They’re back! The Brooklyn, US band fronted by the brilliant James Murphy, who re-grouped in beginning 2016 finally gift us with their 4th studio album, a long awaited 7 year since ‘This Is Happening’. Headlining Coachella, Lollapalooza and more festivals along the way last year, we’ve had to wait a bit longer than what was planned for ‘American Dream’ which was originally set for 2016, however the band as well as Murphy continuously kept fans updated and took time from their tour to finish it off.
Describing this as the best he’s felt about an LCD LP ever, the dance-punk/rock/electronic art band has blown up since its debut “Losing My Edge” in 2002. People’s attachment to Murphy started to grow, his microphone and distinctive voice followed by a great arrangement of musicians that have mixed genres like no one before. It’s been quite the ride for Murphy since the band split after it’s goodbye show in 2011 at Madison Square Garden in NYC. Since then he’s been involved in various projects, from producing, directing to opening a wine bar, he’s built up a lot to say especially since the death of his idols such as Bowie and Cohen, the US election and fans’ response to recent LCD news. ‘American Dream’ starts with “Oh Baby”, a tribute to Suicide’s “Dream Baby Dream”, a song filled with synths dancing around Murphy’s voice, reaching a climax before calming itself to its texture filled goodness.

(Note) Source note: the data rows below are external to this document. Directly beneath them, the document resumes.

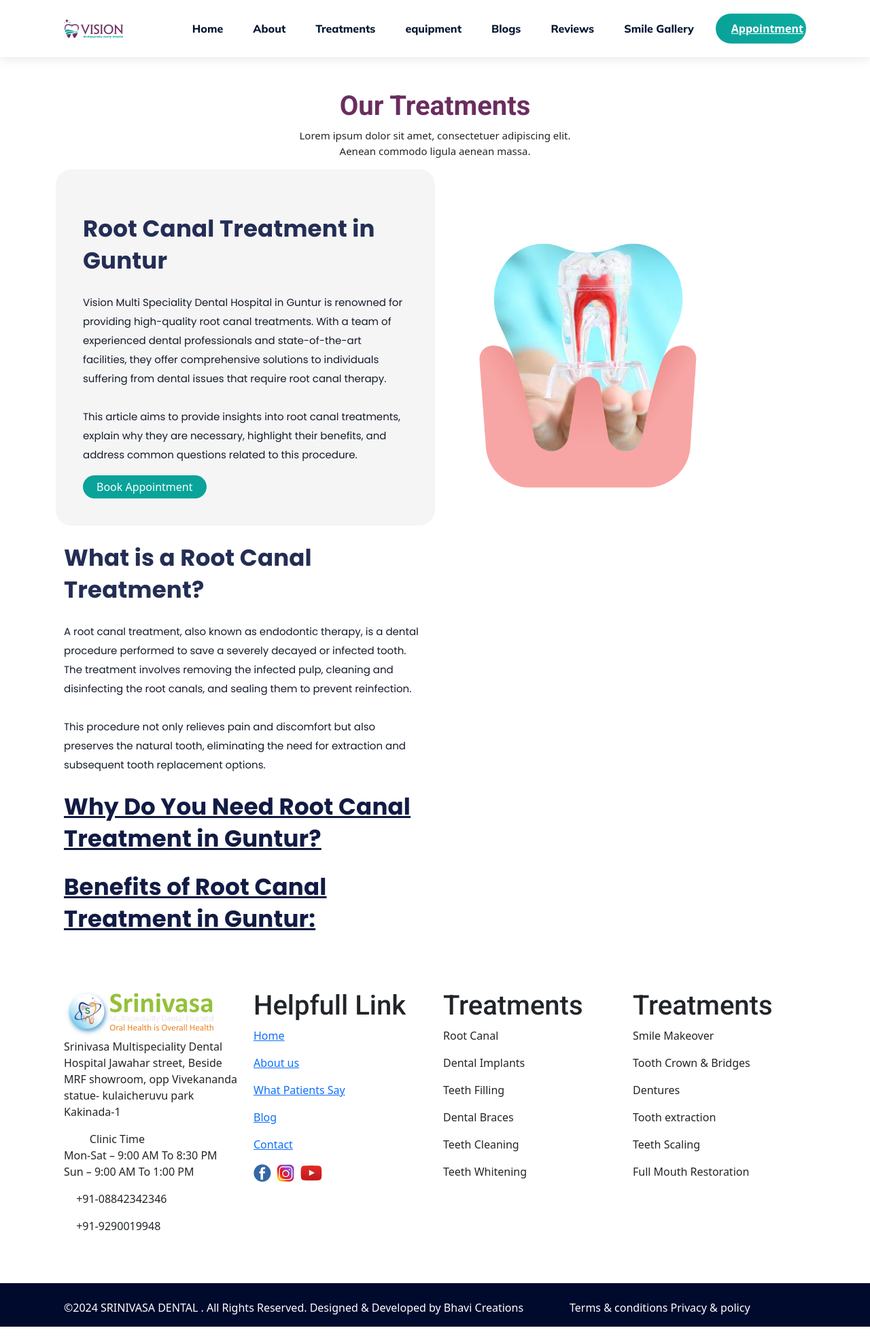
After one commit to bhavi-creations/Vision-Dental, a PHP site: page /treatment.php in a window 1280 px wide. The commit adds this page. Shown: the whole page at 68% size. Run offline with PHP 8.4, Linux system fonts and the light colour scheme; some web fonts are replaced.

Commit message:
treatment page design

```diff
--- a/assets/css/style1.css
+++ b/assets/css/style1.css
@@ -24,8 +24,20 @@ img.img-fluid.dr_img_padding {
   line-height: 36px;
   letter-spacing: 0.20000000298023224px;
   text-align: left;
-  color: #252b42;
+  color: #242e55;
   line-height: 47px;
+}
+
+.dr_welcome_text11 {
+  font-family: Poppins;
+  font-size: 34px;
+  font-weight: 700;
+  line-height: 36px;
+  letter-spacing: 0.20000000298023224px;
+  text-align: left;
+  color: #111b44;
+  line-height: 47px;
+  text-decoration: underline;
 }
 
 
@@ -288,3 +300,16 @@ img.iimage3 {
 }img.img-fluid.dr_img_padding.abouter {
   width: 80% !important;
 }
+img.img-fluid.dr_img_padding.abouter1 {
+  width: 80% !important;
+}button.appont {
+  background: #09a39a;
+  border: none;
+  color: white;
+  padding: 5px 20px;
+  border-radius: 20px;
+}.col-md-6.dr_content_padding.order-1.order-md-1.treater {
+  background: #86868614;
+   padding: 40px;
+  border-radius: 23px;
+}
--- /dev/null
+++ b/treatment.php
@@ -0,0 +1,382 @@
+<!DOCTYPE html>
+<html lang="en">
+
+<head>
+    <meta charset="utf-8">
+    <meta content="width=device-width, initial-scale=1.0" name="viewport">
+
+    <title>Srinivasa</title>
+    <meta content="" name="description">
+    <meta content="" name="keywords">
+
+    <!-- Favicons -->
+    <link href="assets/img/srinivasa/tittle.png" rel="icon">
+    <link href="assets/img/apple-touch-icon.png" rel="apple-touch-icon">
+
+    <!-- Google Fonts -->
+    <link
+        href="https://fonts.googleapis.com/css?family=Open+Sans:300,300i,400,400i,600,600i,700,700i|Roboto:300,300i,400,400i,500,500i,600,600i,700,700i|Poppins:300,300i,400,400i,500,500i,600,600i,700,700i"
+        rel="stylesheet">
+
+    <!-- Vendor CSS Files -->
+    <link href="assets/vendor/fontawesome-free/css/all.min.css" rel="stylesheet">
+    <link href="assets/vendor/animate.css/animate.min.css" rel="stylesheet">
+    <link href="assets/vendor/aos/aos.css" rel="stylesheet">
+    <link href="assets/vendor/bootstrap/css/bootstrap.min.css" rel="stylesheet">
+    <link href="assets/vendor/bootstrap-icons/bootstrap-icons.css" rel="stylesheet">
+    <link href="assets/vendor/boxicons/css/boxicons.min.css" rel="stylesheet">
+    <link href="assets/vendor/glightbox/css/glightbox.min.css" rel="stylesheet">
+    <link href="assets/vendor/swiper/swiper-bundle.min.css" rel="stylesheet">
+    <link href="assets/css/style.css" rel="stylesheet">
+    <link href="assets/css/style1.css" rel="stylesheet">
+
+    <link rel="stylesheet" href="https://unpkg.com/swiper/swiper-bundle.min.css">
+
+    <!-- Bootstrap CSS -->
+    <link href="https://stackpath.bootstrapcdn.com/bootstrap/5.1.3/css/bootstrap.min.css" rel="stylesheet">
+
+    <!-- Bootstrap JS and dependencies -->
+    <script src="https://code.jquery.com/jquery-3.6.0.min.js"></script>
+    <script src="https://cdn.jsdelivr.net/npm/@popperjs/core@2.9.3/dist/umd/popper.min.js"></script>
+    <script src="https://stackpath.bootstrapcdn.com/bootstrap/5.1.3/js/bootstrap.min.js"></script>
+    <link rel="stylesheet" href="https://unpkg.com/swiper/swiper-bundle.min.css" />
+    <script src="https://unpkg.com/swiper/swiper-bundle.min.js"></script>
+
+</head>
+<style>
+@media (min-width:992px) {
+
+    .showthisdiv {
+        padding-left: 100px !important;
+    }
+}
+</style>
+
+<body>
+
+
+
+    <header id="header">
+        <div class="container d-flex align-items-center onlypad  ">
+            <div class="logo-text-container d-flex align-items-center" style="z-index: 999;">
+                <a href="index.php">
+                    <img src="assets/img/vision/large_icon.png" class="img-fluid  " alt="">
+                </a>
+            </div>
+
+            <nav id="navbar" class="navbar order-lg-0">
+                <i class="bi bi-list mobile-nav-toggle"></i>
+                <ul>
+                    <li><a class="nav-link scrollto" href="index.php">Home</a></li>
+                    <li><a class="nav-link scrollto" href="about.php">About</a></li>
+                    <li><a class="nav-link scrollto" href="services.php">Treatments</a></li>
+                    <li><a class="nav-link scrollto" href="equipment.php">equipment</a></li>
+
+                    <li><a class="nav-link" href="blogs.php">Blogs</a></li>
+                    <li><a class="nav-link scrollto" href="testimonials.php">Reviews</a></li>
+                    <li><a class="nav-link scrollto" href="gallery.php">Smile Gallery</a></li>
+
+                    <li><a href="appointment.php" class="appointment-btn scrollto d-lg-none" style="z-index: 999;">
+                            Appointment
+                        </a></li>
+                </ul>
+            </nav>
+
+            <a href="appointment.php" class="appointment-btn scrollto d-none d-lg-block" style="z-index: 999;">
+                Appointment
+            </a>
+        </div>
+    </header>
+
+
+
+    <main id="main">
+
+        <section class="sectionForm">
+            <div class="container">
+                <div class="row servSect">
+                    <div class="abot mt-5">
+                        <h4 class="abh4">Our Treatments</h4>
+                        <p class="abP">Lorem ipsum dolor sit amet, consectetuer adipiscing elit. <br>
+                            Aenean commodo ligula aenean massa.</p>
+                    </div>
+                    <div class="col-md-6 dr_content_padding  order-1 order-md-1 treater">
+                        <h2 class="dr_welcome_text1 mt-4 mb-4">Root Canal Treatment in <br>
+                            Guntur
+                        </h2>
+                        <p class="poetsen_font1">
+                            Vision Multi Speciality Dental Hospital in Guntur is renowned for providing high-quality
+                            root canal treatments. With a team of experienced dental professionals and state-of-the-art
+                            facilities, they offer comprehensive solutions to individuals suffering from dental issues
+                            that require root canal therapy. <br>
+                            <br> This article aims to provide insights into root canal treatments, explain why they are
+                            necessary, highlight their benefits, and address common questions related to this procedure.
+                        </p>
+                        <button class="appont">Book Appointment</button>
+
+                    </div>
+
+                    <div class="col-md-6 order-3  order-md-2 mt-5">
+                        <img src="assets/img/about/t.png" class="img-fluid dr_img_padding abouter1" alt="">
+                    </div>
+
+
+                </div>
+            </div>
+        </section>
+
+        <section class="sectionForm">
+            <div class="container">
+                <div class="row servSect">
+
+                    <div class="col-md-6 dr_content_padding  order-1 order-md-1  ">
+                        <h2 class="dr_welcome_text1 mt-4 mb-4">What is a Root Canal <br>
+                            Treatment?
+                        </h2>
+                        <p class="poetsen_font1">
+                            A root canal treatment, also known as endodontic therapy, is a dental procedure performed to
+                            save a severely decayed or infected tooth. The treatment involves removing the infected
+                            pulp, cleaning and disinfecting the root canals, and sealing them to prevent reinfection.
+                            <br>
+                            <br>
+                            This procedure not only relieves pain and discomfort but also preserves the natural tooth,
+                            eliminating the need for extraction and subsequent tooth replacement options.
+                        </p>
+                        <h2 class="dr_welcome_text11 mt-4 mb-4">Why Do You Need Root Canal Treatment in Guntur?
+                        </h2><h2 class="dr_welcome_text11 mt-4 mb-4">Benefits of Root Canal Treatment in Guntur:
+                        </h2>
+
+
+                    </div>
+
+                    <div class="col-md-6 order-3  order-md-2 mt-5">
+                    </div>
+
+
+                </div>
+            </div>
+        </section>
+
+
+
+    </main>
+    <footer id="footer">
+        <div class="footer-top">
+            <div class="container py-5">
+                <div class="row">
+                    <div class="col-12 col-md-6 col-lg-3 py-2">
+                        <a href="#"> <img src="assets/img/srinivasa/logo.png" class="img-fluid" alt=""></a>
+                        <p class="foot_para">Srinivasa Multispeciality Dental Hospital Jawahar street, Beside MRF
+                            showroom, opp Vivekananda statue- kulaicheruvu park Kakinada-1
+                        </p>
+                        <p class="foot_para"><svg xmlns="http://www.w3.org/2000/svg" width="17" height="17"
+                                viewBox="0 0 17 17" fill="none">
+                                <g clip-path="url(#clip0_94_738)">
+                                    <path
+                                        d="M11.5289 10.0012L9.15863 8.22346V4.60227C9.15863 4.23816 8.86432 3.94385 8.50021 3.94385C8.13611 3.94385 7.8418 4.23816 7.8418 4.60227V8.55271C7.8418 8.76009 7.93925 8.95566 8.10516 9.07944L10.7388 11.0547C10.8573 11.1435 10.9956 11.1863 11.1332 11.1863C11.334 11.1863 11.5315 11.0961 11.6606 10.9223C11.8792 10.6319 11.8199 10.2191 11.5289 10.0012Z"
+                                        fill="white" />
+                                    <path
+                                        d="M8.5 0C3.81281 0 0 3.81281 0 8.5C0 13.1872 3.81281 17 8.5 17C13.1872 17 17 13.1872 17 8.5C17 3.81281 13.1872 0 8.5 0ZM8.5 15.6832C4.5397 15.6832 1.3168 12.4603 1.3168 8.5C1.3168 4.5397 4.5397 1.3168 8.5 1.3168C12.461 1.3168 15.6832 4.5397 15.6832 8.5C15.6832 12.4603 12.4603 15.6832 8.5 15.6832Z"
+                                        fill="white" />
+                                </g>
+                                <defs>
+                                    <clipPath id="clip0_94_738">
+                                        <rect width="17" height="17" fill="white" />
+                                    </clipPath>
+                                </defs>
+                            </svg> &nbsp; &nbsp; Clinic Time <br>
+                            Mon-Sat – 9:00 AM To 8:30 PM <br> Sun – 9:00 AM To 1:00 PM</p>
+                        <p class="foot_para">
+                            <svg xmlns="http://www.w3.org/2000/svg" width="14" height="15" viewBox="0 0 14 15"
+                                fill="none">
+                                <g clip-path="url(#clip0_94_734)">
+                                    <path
+                                        d="M13.6189 10.4377L11.6652 8.48393C10.9674 7.78617 9.7812 8.0653 9.50209 8.97237C9.29276 9.60038 8.595 9.94927 7.96701 9.80969C6.57148 9.4608 4.68751 7.64661 4.33863 6.18131C4.1293 5.55329 4.54796 4.85553 5.17595 4.64622C6.08304 4.36712 6.36215 3.18092 5.66439 2.48315L3.71064 0.529413C3.15243 0.0409771 2.31511 0.0409771 1.82668 0.529413L0.500926 1.85517C-0.824828 3.2507 0.640479 6.94885 3.91997 10.2283C7.19947 13.5078 10.8976 15.0429 12.2932 13.6474L13.6189 12.3216C14.1074 11.7634 14.1074 10.9261 13.6189 10.4377Z"
+                                        fill="white" />
+                                </g>
+                                <defs>
+                                    <clipPath id="clip0_94_734">
+                                        <rect width="14" height="14" fill="white" transform="translate(0 0.164062)" />
+                                    </clipPath>
+                                </defs>
+                            </svg>
+
+                            +91-08842342346
+                        </p>
+                        <p class="foot_para">
+                            <svg xmlns="http://www.w3.org/2000/svg" width="14" height="15" viewBox="0 0 14 15"
+                                fill="none">
+                                <g clip-path="url(#clip0_94_734)">
+                                    <path
+                                        d="M13.6189 10.4377L11.6652 8.48393C10.9674 7.78617 9.7812 8.0653 9.50209 8.97237C9.29276 9.60038 8.595 9.94927 7.96701 9.80969C6.57148 9.4608 4.68751 7.64661 4.33863 6.18131C4.1293 5.55329 4.54796 4.85553 5.17595 4.64622C6.08304 4.36712 6.36215 3.18092 5.66439 2.48315L3.71064 0.529413C3.15243 0.0409771 2.31511 0.0409771 1.82668 0.529413L0.500926 1.85517C-0.824828 3.2507 0.640479 6.94885 3.91997 10.2283C7.19947 13.5078 10.8976 15.0429 12.2932 13.6474L13.6189 12.3216C14.1074 11.7634 14.1074 10.9261 13.6189 10.4377Z"
+                                        fill="white" />
+                                </g>
+                                <defs>
+                                    <clipPath id="clip0_94_734">
+                                        <rect width="14" height="14" fill="white" transform="translate(0 0.164062)" />
+                                    </clipPath>
+                                </defs>
+                            </svg>
+
+                            +91-9290019948
+                        </p>
+                    </div>
+                    <div class="col-6 col-md-6 col-lg-3 py-2">
+                        <h1 class="foot_head">Helpfull Link</h1>
+                        <a href="index.php">
+                            <p class="foot_para">Home</p>
+                        </a><a href="about.php">
+
+                            <p class="foot_para">About us</p>
+
+                        </a><a href="testimonials.php">
+                            <p class="foot_para">What Patients Say</p>
+                        </a><a href="blogs.php">
+                            <p class="foot_para">Blog</p>
+                        </a><a href="contact.php">
+                            <p class="foot_para">Contact</p>
+                        </a>
+
+                        <div class="d-flex">
+                            <a href="https://www.facebook.com/srinivasadentalkakinada/" target="_blank"> <img
+                                    src="assets/img/srinivasa/facebook.png" class="img-fluid" alt=""></a> &nbsp;&nbsp;
+                            <a href="https://www.instagram.com/srinivasadentalkakinada/" target="_blank"> <img
+                                    src="assets/img/srinivasa/instagram.png" class="img-fluid" alt=""></a> &nbsp;&nbsp;
+
+                            <a href=" https://www.youtube.com/@srinivasadentalkakinada" target="_blank"> <img
+                                    src="assets/img/srinivasa/youtube.png" class="img-fluid" alt=""></a>
+
+                        </div>
+
+
+                    </div>
+                    <div class="col-6 col-md-6 col-lg-3 py-2">
+                        <h1 class="foot_head">Treatments
+                        </h1>
+                        <p class="foot_para">Root Canal</p>
+                        <p class="foot_para">Dental Implants</p>
+
+                        <p class="foot_para">Teeth Filling</p>
+                        <p class="foot_para">Dental Braces</p>
+                        <p class="foot_para">Teeth Cleaning</p>
+                        <p class="foot_para">Teeth Whitening</p>
+
+
+                    </div>
+                    <div class="col-12 col-md-6 col-lg-3 py-2">
+                        <h1 class="foot_head">Treatments
+                        </h1>
+                        <p class="foot_para">Smile Makeover</p>
+                        <p class="foot_para">Tooth Crown & Bridges</p>
+
+                        <p class="foot_para">Dentures</p>
+                        <p class="foot_para">Tooth extraction</p>
+                        <p class="foot_para">Teeth Scaling</p>
+                        <p class="foot_para">Full Mouth Restoration</p>
+
+
+                    </div>
+
+                </div>
+            </div>
+        </div>
+
+        <div class="footer-area-bottom theme-bg" style="background-color:  #000A2D;">
+            <div class="container">
+                <div class="row pt-4">
+                    <div class="col-xl-8 col-lg-9 col-md-12 col-12">
+                        <div class="footer-widget__copyright">
+                            <p class="mini_text last_text" style="color: #ffffff">
+                                ©2024 SRINIVASA DENTAL . All Rights Reserved. Designed &
+                                Developed by
+                                <a href="https://bhavicreations.com/" target="_blank"
+                                    style="text-decoration: none; color: #ffffff">Bhavi Creations</a>
+                            </p>
+                        </div>
+                    </div>
+                    <div class="col-xl-4 col-lg-3 col-md-12 col-12">
+                        <div class="footer-widget__copyright-info info-direction">
+                            <p class="mini_text last_text">
+                                <a href="terms.html" style="text-decoration: none; color: #ffffff">Terms & conditions
+                                </a>
+                                <a href="privacy.html" style="text-decoration: none; color: #ffffff">
+                                    Privacy & policy</a>
+                            </p>
+                        </div>
+                    </div>
+                </div>
+            </div>
+        </div>
+    </footer>
+
+
+    <!-- Scroll Up Button  -->
+    <button id="scrollBtn" onclick="scrollToTop()"><i class="fa-solid fa-arrow-up "></i></button>
+
+    <script>
+    // Function to scroll to the top of the page
+    function scrollToTop() {
+        window.scrollTo({
+            top: 0,
+            behavior: 'smooth' // Optional, smooth scrolling animation
+        });
+    }
+
+    // Show scroll button when scrolling down
+    window.onscroll = function() {
+        scrollFunction()
+    };
+
+    function scrollFunction() {
+        if (document.body.scrollTop > 20 || document.documentElement.scrollTop > 20) {
+            document.getElementById("scrollBtn").style.display = "block";
+        } else {
+            document.getElementById("scrollBtn").style.display = "none";
+        }
+    }
+    </script>
+
+    <style>
+    #scrollBtn {
+        display: none;
+        /* Initially hide the button */
+        position: fixed;
+        /* Fix the position of the button */
+        bottom: 20px;
+        /* Adjust the bottom distance */
+        right: 20px;
+        /* Adjust the right distance */
+        z-index: 999;
+        /* Set a high z-index to ensure the button is on top */
+        padding: 10px 15px;
+        background-color: #01539D;
+        ;
+        color: white;
+        border: none;
+        border-radius: 50%;
+        cursor: pointer;
+    }
+    </style>
+
+    <a href="https://api.whatsapp.com/send?phone=918406907980" style="color: #fff;" class="whatsapp-link"
+        target="_blank">
+        <i class="fab fa-whatsapp"></i>
+    </a>
+
+
+    <div id="preloader"></div>
+    <!-- <a href="#" class="back-to-top d-flex align-items-center justify-content-center"><i class="bi bi-arrow-up-short"></i></a> -->
+
+    <!-- Vendor JS Files -->
+    <script src="assets/vendor/purecounter/purecounter_vanilla.js"></script>
+    <script src="assets/vendor/aos/aos.js"></script>
+    <script src="assets/vendor/bootstrap/js/bootstrap.bundle.min.js"></script>
+    <script src="assets/vendor/glightbox/js/glightbox.min.js"></script>
+    <script src="assets/vendor/swiper/swiper-bundle.min.js"></script>
+    <script src="assets/vendor/php-email-form/validate.js"></script>
+
+    <script src="assets/js/main.js"></script>
+
+</body>
+
+</html>
```
Also changed, not shown: assets/img/about/t.png (added).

One of my favorite track of the album, “Other Voices” touches on the anxiety of time passing by and the change in our lives, discussing the feelings of being young, naïve and new to the world. Whilst some lines seem to directly refer to the 2016 election, its aftermath and shit-show, another theme explored is how people with different viewpoints cannot come together, only shutting each other down. The baseline is the spine of the song, mixed with different percussions that follow a rolling rhythm, synths and Nancy kicking ass to bring this song to new depths. The song finishes on a line that Bowie once told Murphy on whether he should get LCD back together, Bowie asking “Does it make you uncomfortable?”, Murphy answered “Yeah” – “Good – it should. You should be uncomfortable” replied Bowie.
“I Used To” talks an ending relationship, I love the energy and space this song fills up with the base and synths again working together with a gritty guitar passage at the end, before beautifully closing another great track. “Change Yr Mind” looks at how Murphy reacted throughout the event of LCD breaking up back in 2010, feeling like maybe he was too old to perform, with nothing left to say and his general depression with fans which we’ve seen he greatly cares about.
“How Do You Sleep?” is a close to 10-minutes, centre-piece of the album, wild trip calculated in its build with menacing percussions and bass synth before coming together in what is a monstrous tune. The story of this song takes aim at former co-founder of his label DFA, Tim Goldsworthy, which ditched the project alongside many other problems, resulting in what is a gob-smacking response to his actions, taunting and swiping but without ever losing control of what he intends to say.
All released as singles, “Tonite”, “Call The Police” and “American Dream” are perfect examples of how good this album is. Murphy in “Tonite” challenges the urgency seen in pop-music of making the most of tonight, this idea that everyone should make the most of everything, going against the carpe diem, representing himself as a pre-internet/middle-aged memoire: “Oh I’m a reminder, The hobbled veteran of the disk shop inquisition, Set to parry the cocksure of mem-stick filth, With my own late era middle-aged ramblings”.
With “Call The Police”, we’re referenced to New Order, Brian Eno and David Bowie, alongside a vibrant, electronic rock tune which questions the new US presidency, the trust we put on the police, our notion of love and a general anguish/coming-of-age feel to it. “American Dream” slows down and holds melancholia close to its synth-wavy/dreamy feel, talking about a man waking up from a one-night stand, contemplating his age, life and if the American dream even exists.
Another one of my favorite tracks is “Emotional Haircut”, I love how the guitar and synths work in the background whilst the bass and drums/percussions take charge. The story talks of an old rock guy who tries to stay trendy/young with a new hair-do but this doesn’t change the fact that life has passed, you’ve got numbers of dead guys on your phone, a past that can’t be erased but in the end, it erupts to remind him that he’s still alive in the end.
The album closes off with “Black Screen”, what is believed to be an homage to David Bowie, showing grief of his passing, awe of the friendship they had, regretting not more was done of their time together. Bowie had a big influence on Murphy as a mentor and of LCD’s regrouping, whilst both artist kept close ties as Murphy would help on percussions for Bowie’s final album ‘Blackstar’. Overall, the album is full of contagious upbeat groove with tones of angst, confusion and anxiety, mixing perfectly alongside toxic guitars as well as synths. The bass is down, giving such a dark/gritty tone to the songs whilst the percussions bring flavor and disco to the clouds.
Even though we see Murphy’s influence more focused on endings and not beginnings, LCD Soundsystem still manages to produce infectious dancing as well as catchy tunes which will last a lifetime.